_Extracted records_.
*** Begin section ***
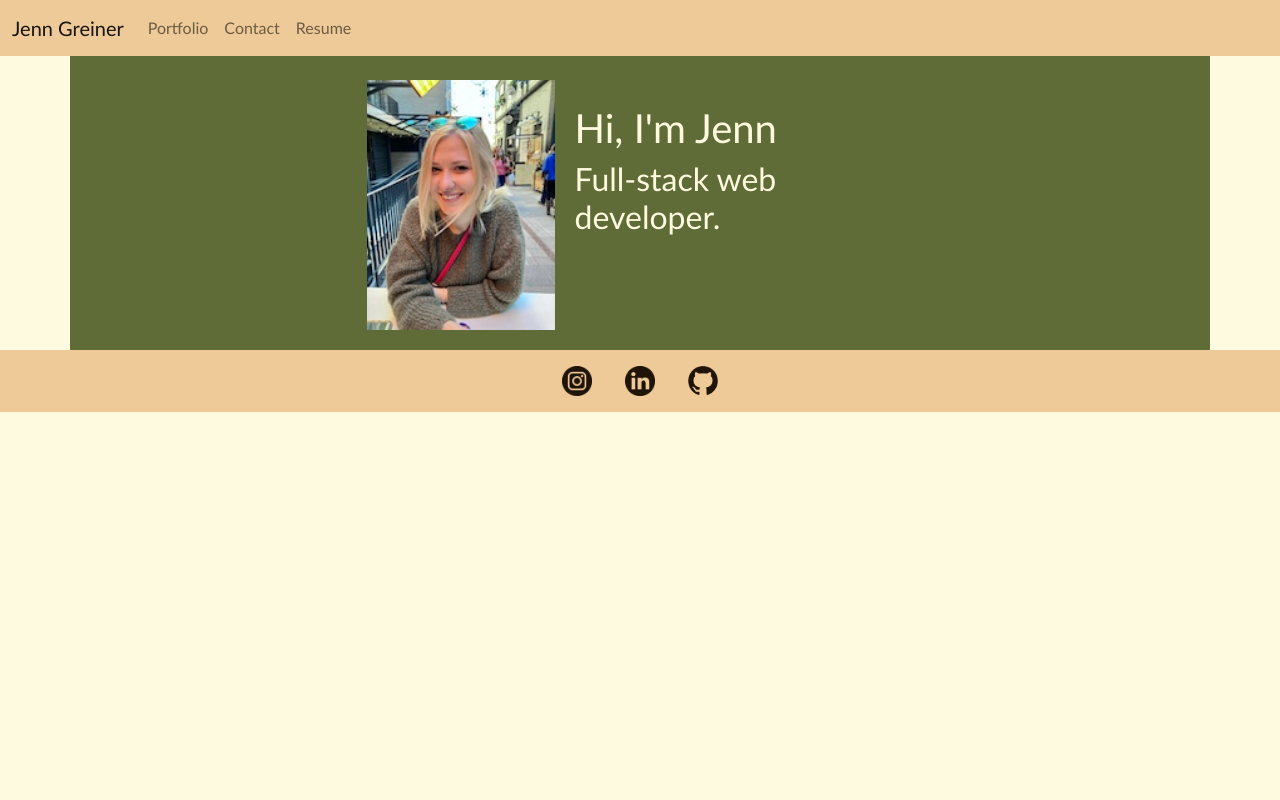
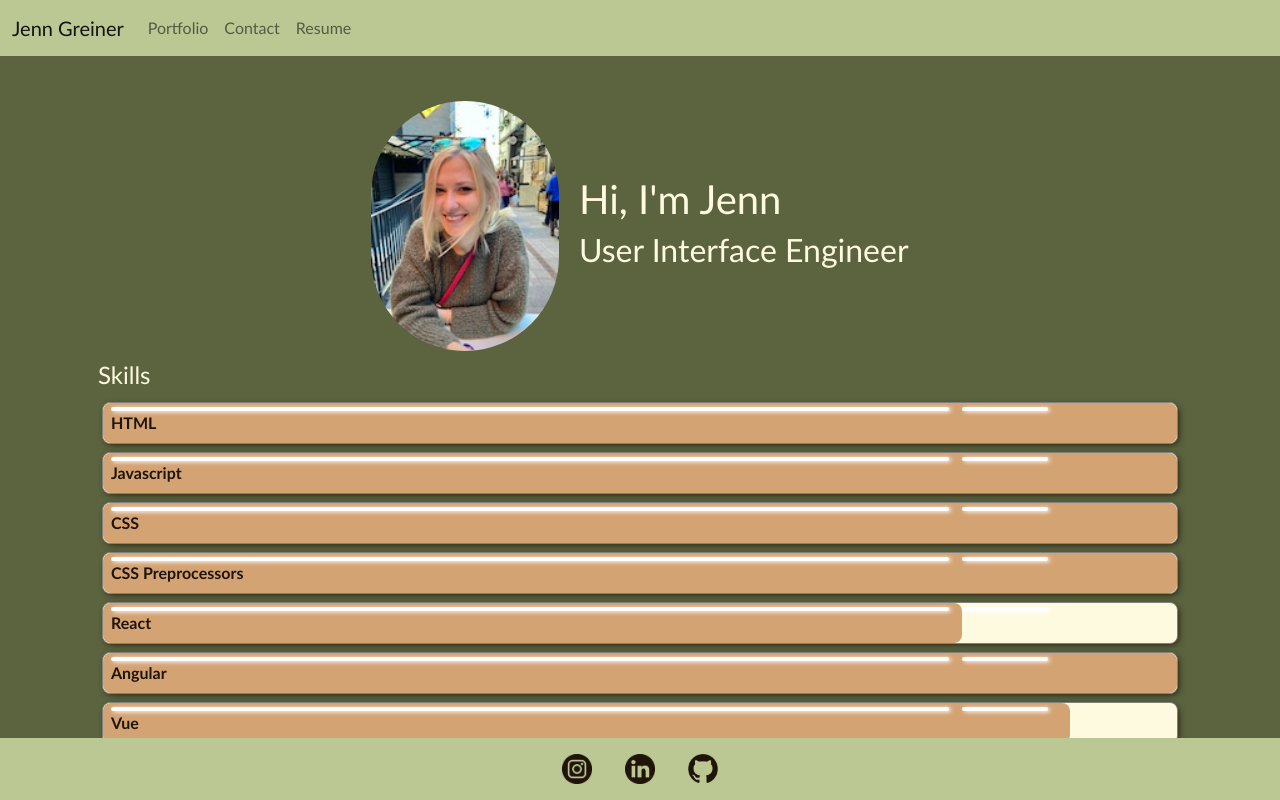
Before and after one commit to jenngreiner/react-portfolio, a React (Create React App) app: page /#/ in a window 1280 px wide. Shown: the top 800 px of the page. Built offline with nearby package versions, Linux system fonts and the light colour scheme; the HTML template or start-up script is replaced by a standard one.

Commit message:
skills bar and style updates

```diff
--- a/src/App.js
+++ b/src/App.js
@@ -13,11 +13,13 @@ function App() {
   return (
     <Router>
     <div>
+    <main className="flex-shrink-0">
       <Header />
           <Route exact path="/" component={Bio} />
           <Route exact path="/portfolio" component={Portfolio} />
           <Route exact path="/contact" component={Contact} />
       <Footer />
+    </main>
     </div>
     </Router>
   );
--- a/src/components/Footer.js
+++ b/src/components/Footer.js
@@ -2,7 +2,7 @@ import React from "react";
 
 const Footer = () => {
   return (
-    <footer className="footer mt-auto py-3 bg-light">
+    <footer className="footer mt-auto py-3 sticky">
       <div className="container">
         <div className="row">
           <div className="col-sm-5"></div>
--- a/src/components/Project.js
+++ b/src/components/Project.js
@@ -59,7 +59,7 @@ function Project(props) {
                   </div>
                 </div>
               </div>
-            ))};
+            ))}
 </div>
 </div>
 </div>
--- /dev/null
+++ b/src/components/SkillBar.js
@@ -0,0 +1,13 @@
+import React from "react";
+
+const SkillBar = ({skillName, skillLevel}) => {
+    return (
+        <div className="skills">
+            <div className="bar" style={{width:`${skillLevel}%`}}>
+                {skillName}
+            </div>
+        </div>
+    )
+}
+
+export default SkillBar;
--- a/src/pages/Bio.js
+++ b/src/pages/Bio.js
@@ -1,28 +1,46 @@
 import React from "react";
+import SkillBar from "../components/SkillBar";
 
 
 const Bio = () => {
+
+  const skillsArray = [
+    {name:"HTML", level: 100},
+    {name:"Javascript", level: 100},
+    {name:"CSS", level: 100},
+    {name:"CSS Preprocessors", level: 100},
+    {name:"React", level: 80},
+    {name:"Angular", level: 100},
+    {name:"Vue", level: 90},
+    {name:"Vite", level: 50},
+    {name:"Webpack", level: 50},
+    {name:"Node.js", level: 100},
+    {name:"MySQL", level: 75},
+    {name:"C#", level: 75},
+    {name:"Unity", level: 90}]
   return (
-    <main className="flex-shrink-0">
       <div className="container" id="about-me">
         <br />
         <div className="row">
-          <div className="col-sm-3"></div>
-          <div className="col-xs-12 col-sm-6" id="about-me">
+          <div className="col-xs-12 d-flex justify-content-center" id="about-me">
             <img
               src={`${process.env.PUBLIC_URL}/Images/headshot.jpg`}
               className="img"
               alt="Jenn Greiner headshot"
             />
-            <br />
-            <h1>Hi, I'm Jenn</h1>
-            <h2>Full-stack web developer.</h2>
+            <div className="align-self-center">
+              <h1>Hi, I'm Jenn</h1>
+              <h2>User Interface Engineer</h2>
+            </div>
           </div>
-          <div className="col-sm-3"></div>
         </div>
-        <div className="col-sm-2"></div>
+        <div className="skillsContainer col-xs-12 d-flex justify-content-center flex-column mx-3">
+              <h4>Skills</h4>
+              {
+                skillsArray.map(skill => <SkillBar skillName={skill.name} skillLevel={skill.level}/>)
+              }
+            </div>
       </div>
-    </main>
   );
 };
 
--- a/src/styles/css/style.css
+++ b/src/styles/css/style.css
@@ -1,56 +1,93 @@
+/* Color Variables */
+:root {
+    --dk-green: #5b643f;
+    --green: #BBC893;
+    --lt-green: #E0E6B3;
+    --lt-tan: #FEFAE0;
+    --tan: #FAEDCD;
+    --dk-tan: #D4A373;
+    --brown: #755E2E;
+    --black: #1F140A;
+    --link-blue: #92a8d1;
+  }
+
 body {
-    /* background-image: url(../Images/background.jpeg); */
-    background-color: #FEFAE0;
+    background-color: var(--dk-green)!important;
     background-size: cover;
     font-family: 'Gill Sans', 'Gill Sans MT', Calibri, 'Trebuchet MS', sans-serif;
     color: white;
 }
+
+main {
+    height: 100%;
+    margin-top: 6%;
+    margin-bottom: 6%;
+}
+
 .header {
     padding-top: 20px;
     padding-bottom: 10px;
     text-align: center;
 }
 
+hr {
+    background-color: var(--lt-tan)!important;
+}
+
 .navbar {
     display: block!important;
-    background-color: #EDCA97!important;
+    background-color: var(--green)!important;
+    position: fixed!important;
+    top: 0;
+    width: 100%;
 }
+
 .img {
     float: left;
     height: 250px;
     margin: 0 20px 0 0;
+    border-radius: 6em;
 }
 
 .link {
-    color: #92a8d1;
+    color: var(--link-blue);
 }
+
+.card {
+    box-shadow: 2px 2px 7px -2px var(--black);
+    border: transparent!important;
+    border-radius: .25em!important;
+}
+
 .card-img-top {
     height: 218px;
 }
 .card-body {
-    background-color: #231520;
-    color: #FEFAE0;
-    /* position:absolute; */
+    background-color: var(--dk-tan);
+    color: var(--black);
+    border-radius: 0 0 0.25em 0.25em;
 }
+
+.btn-primary {
+    background-color: var(--brown)!important;
+    border-color: var(--black)!important;
+}
+
 .footer {
     margin-top: auto;
-    background-color: #EDCA97!important;
-}
-
-.sticky {
-    position: -webkit-sticky;
-    position: sticky;
+    background-color: var(--green)!important;
+    position: fixed;
     bottom: 0;
-    background-color: #FAEDCD;
     padding: 18px;
     font-size: 10px;
-    color:white;
+    color: white;
     text-align: center;
+    width: 100%;
 }
 
 .active {
     font-weight: 600;
-    color: #231520;
+    color: var(--black);
 }
 .portfolio-img {
     margin-bottom: 20px;
@@ -63,29 +100,58 @@ body {
     width: 30px;
 }
 
+h1 {
+    color: var(--lt-tan);
+}
+
 #intro-header {
     text-align: center;
-    background-color: #283618;
     padding: 10px;
 }
 
 #about-me {
-    /* text-align: center; */
-    background-color: #606C38;
+    /* background-color: var(--green); */
     padding-bottom: 10px;
-    color: #FEFAE0;
+    color: var(--lt-tan);}
+
+.skillsContainer {
+
 }
 
-#portfolio {
-    text-align: center;
-    background-color: #DDA15E;
-    padding-bottom: 20px;
-    color: #1F140A;
-}
-
-#contact-me {
-    text-align: center;
-    background-color: #bb783a;
-    padding-bottom: 20px;
-    color: #FEFAE0;
-}
+.skills {
+    border: 1px solid gray;
+    margin: .25em;
+    border-radius: 0.5em;
+    position: relative;
+    background: var(--lt-tan);
+    box-shadow: 2px 2px 7px -2px var(--black);
+  }
+  .skills::before {
+      content: '';
+      position: absolute;
+      top: 4px;
+      left: 8px;
+      width: 78%;
+      height: 4px;
+      background: white;
+      border-radius: 10px;
+      box-shadow: 2px 1px 4px white;
+  }
+  .skills::after {
+      content: '';
+      position: absolute;
+      top: 4px;
+      left: 80%;
+      width: 8%;
+      height: 4px;
+      background: white;
+      border-radius: 10px;
+      box-shadow: 2px 1px 4px white;
+  }
+  .bar {
+    padding: .5em;
+    background-color: var(--dk-tan);
+    border-radius: .5em;
+    color: var(--black);
+    font-weight: bold;
+  }
```
Also changed, not shown: 2 other files (tests, documents, lock files or other folders).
*** End section ***
Which lines of the material contain "important"? List them.

_Exercise output_.
+    background-color: var(--dk-green)!important;
+    background-color: var(--lt-tan)!important;
     display: block!important;
-    background-color: #EDCA97!important;
+    background-color: var(--green)!important;
+    position: fixed!important;
+    border: transparent!important;
+    border-radius: .25em!important;
+    background-color: var(--brown)!important;
+    border-color: var(--black)!important;
-    background-color: #EDCA97!important;
+    background-color: var(--green)!important;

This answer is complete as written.